_Exercise brief_
Copy out every line of the data that has the word "span" somewhere in it.

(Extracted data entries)
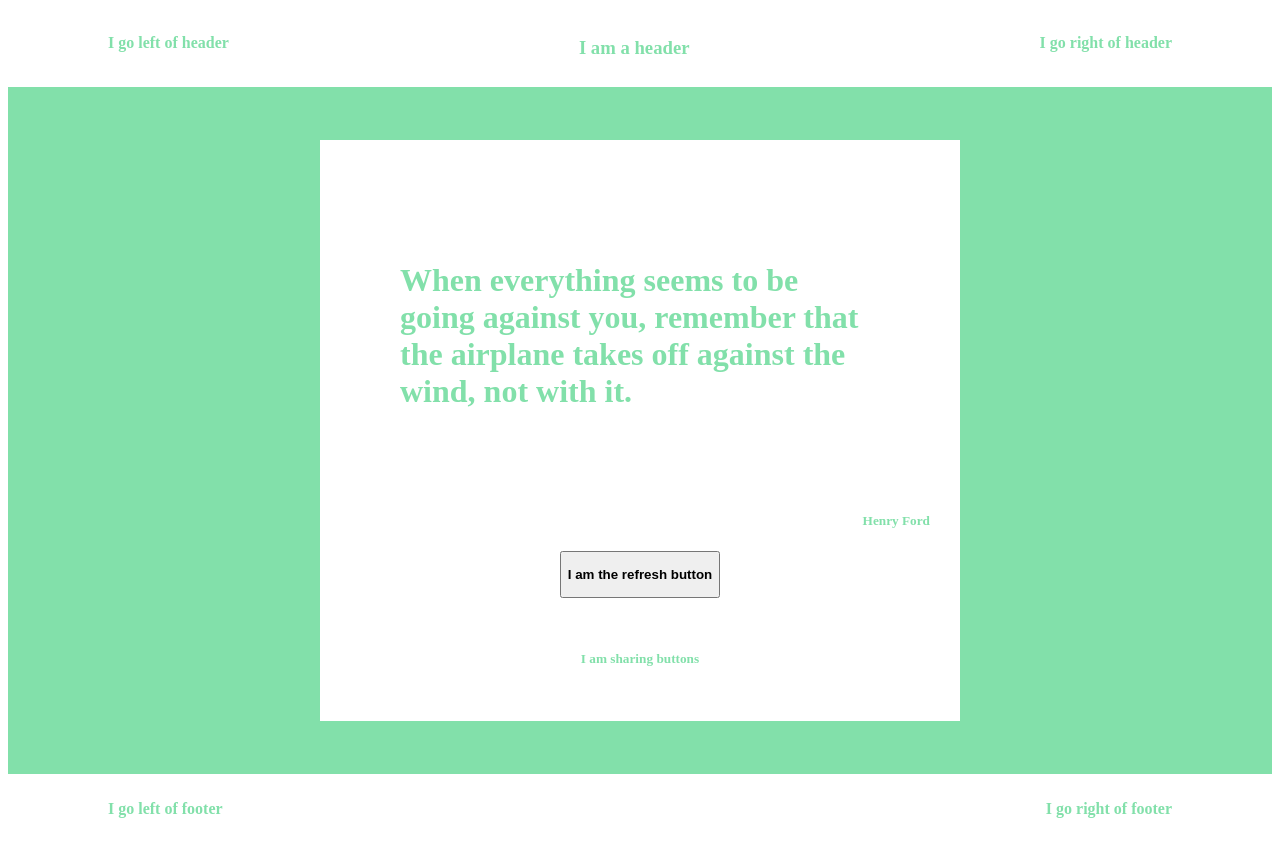
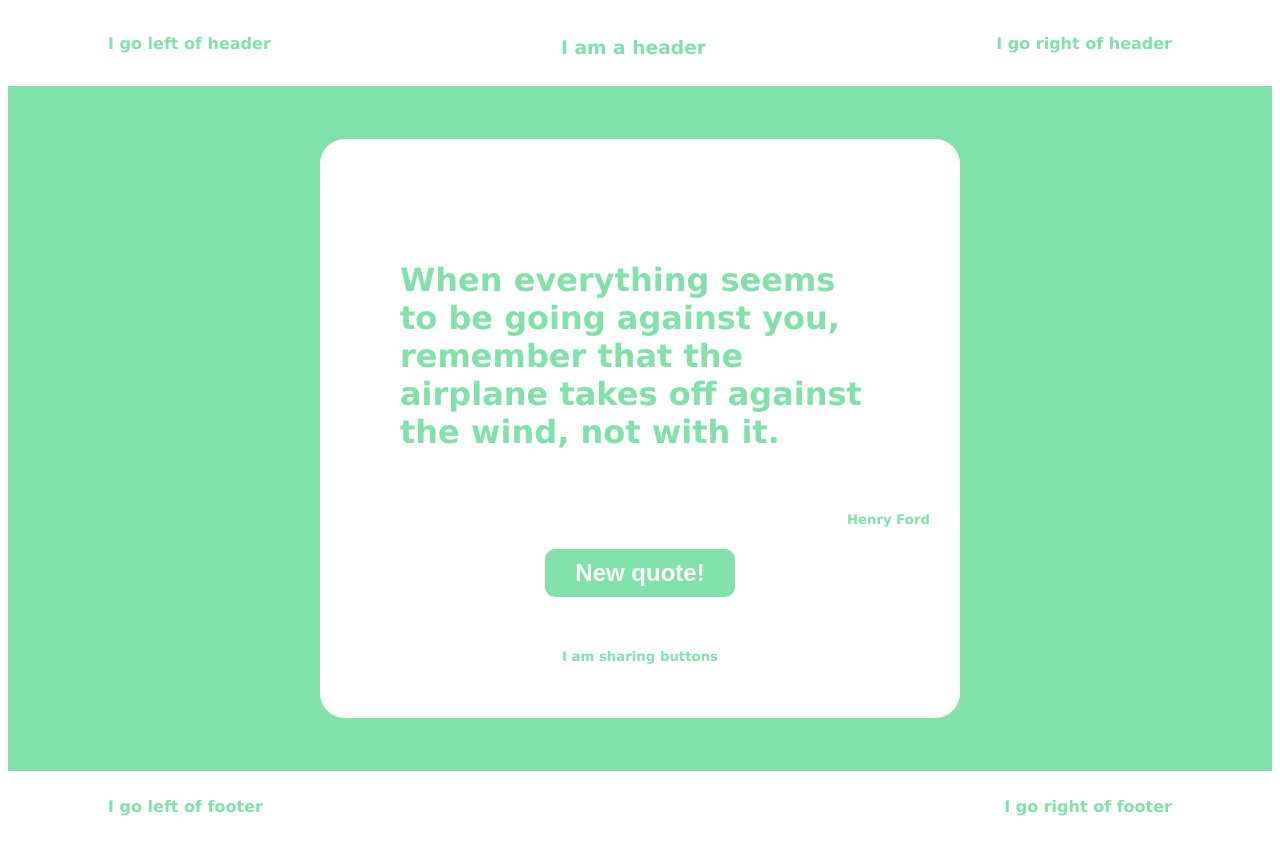
Before and after one commit to double-dash-dino/fluffy-guacamole, a React (Create React App) app in the folder random-quote-app/: page / in a window 1280 px wide. Built offline with nearby package versions, Linux system fonts and the light colour scheme.

Commit message:
style button

```diff
--- a/random-quote-app/src/random-quote-app-components.jsx
+++ b/random-quote-app/src/random-quote-app-components.jsx
@@ -79,8 +79,16 @@ class QuoteBox extends Component {
             <h5>{listOfAuthors[quoteNumber]}</h5>
           </div>
           <div className="refresh-wrapper">
-            <button className="refresh-button" onClick={refreshPage}>
-              <p>I am the refresh button</p>
+            <button
+              className="refresh-button"
+              onClick={refreshPage}
+              style={{
+                backgroundColor: randomColour,
+                border: "none",
+                color: "white",
+              }}
+            >
+              New quote!
             </button>
           </div>
           <div className="sharing-quote">
--- a/random-quote-app/src/random-quote-app-stylesheet.css
+++ b/random-quote-app/src/random-quote-app-stylesheet.css
@@ -1,3 +1,8 @@
+:root {
+  font-family: "Lucida Sans", "Lucida Sans Regular", "Lucida Grande",
+    "Lucida Sans Unicode", Geneva, Verdana, sans-serif;
+}
+
 .header {
   border-style: hidden hidden solid hidden;
 }
@@ -21,6 +26,7 @@
 }
 
 .quote-wrapper {
+  border-radius: 25px;
   display: flex;
   background-color: white;
   flex-direction: column;
@@ -51,6 +57,13 @@
   padding-bottom: 30px;
 }
 
+.refresh-button {
+  font-size: 1.5em;
+  padding: 10px 30px;
+  font-weight: bold;
+  border-radius: 10px;
+}
+
 .sharing-quote {
   display: flex;
   justify-content: center;
```
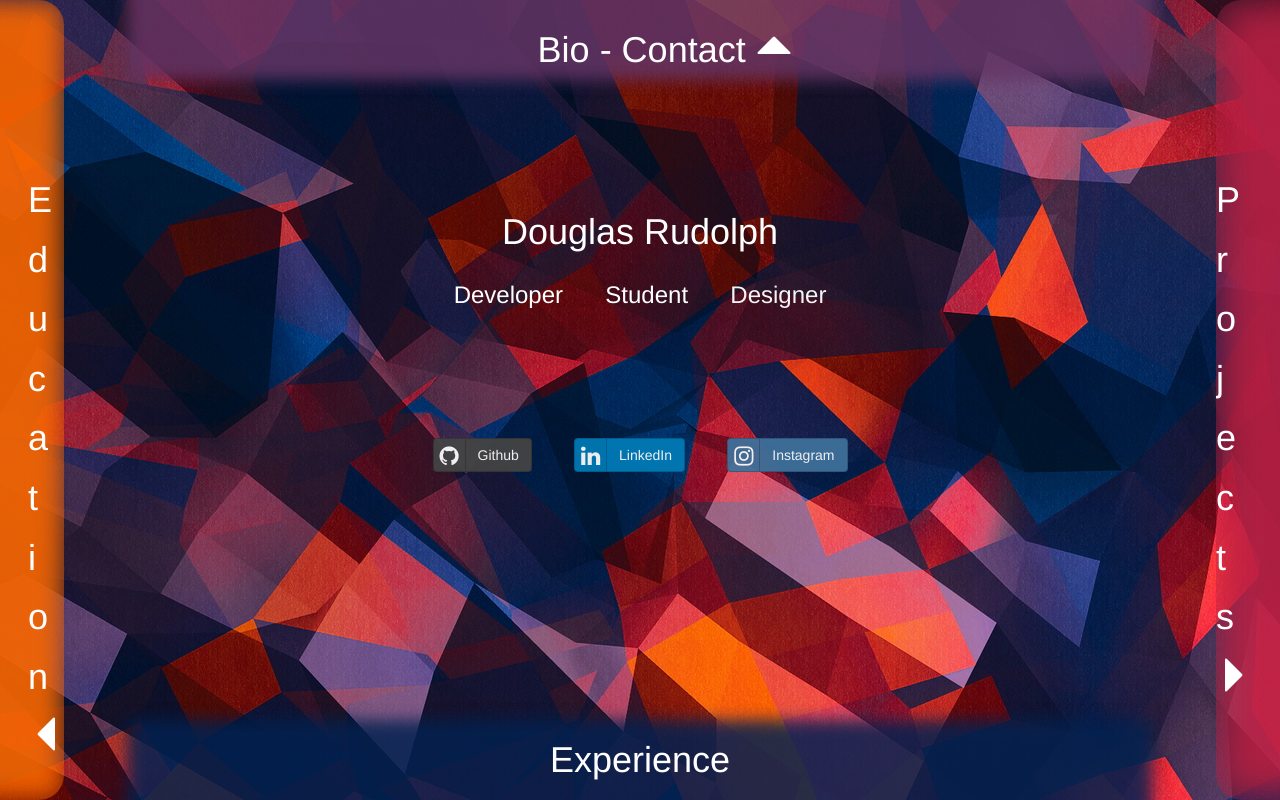
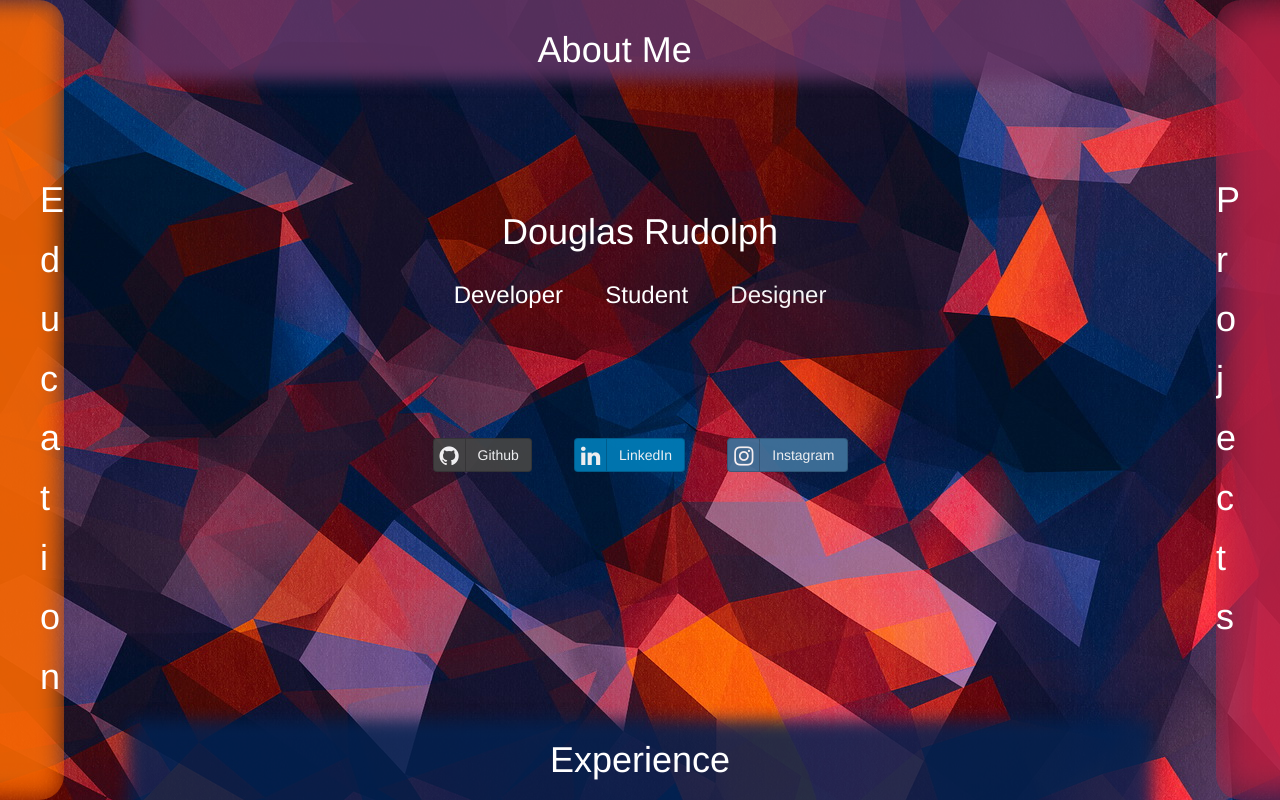
Before and after one commit to 11/dougrudolph, a plain HTML site: page index.html in a window 1280 px wide. Shown: the top 800 px of the page. Drawn offline with nearby package versions, Linux system fonts and the light colour scheme.

Commit message:
let the redesign begin!

```diff
--- a/index.html
+++ b/index.html
@@ -102,7 +102,7 @@
 
 				<div id ="blurBio"></div>
 				<div id="titleBio">
-					<h1>Bio - Contact <span class="glyphicon glyphicon-triangle-top" style="color:white;"></h1>
+					<h1>About Me</h1>
 				</div>
 				<div id="contentBio">
 					<h3>About Me</h3>
@@ -127,9 +127,6 @@
 					<h1>i</h1>
 					<h1>o</h1>
 					<h1>n</h1>
-					<h1>
-						<span class="glyphicon glyphicon-triangle-left" style="color:white;">
-					</h1>
 				</div>
 
 				<div id="contentSkills">
@@ -361,7 +358,6 @@
 					<h1>c</h1>
 					<h1>t</h1>
 					<h1>s</h1>
-					<h1><span class="glyphicon glyphicon-triangle-right" style="color:white;"></span></h1>
 				</div>
 
 				<div id="contentProjects">
```
Also changed, not shown: new/index.html (added, +9 -0 lines), new/img/landing.jpg (added).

_Task response_
-					<h1>Bio - Contact <span class="glyphicon glyphicon-triangle-top" style="color:white;"></h1>
-						<span class="glyphicon glyphicon-triangle-left" style="color:white;">
-					<h1><span class="glyphicon glyphicon-triangle-right" style="color:white;"></span></h1>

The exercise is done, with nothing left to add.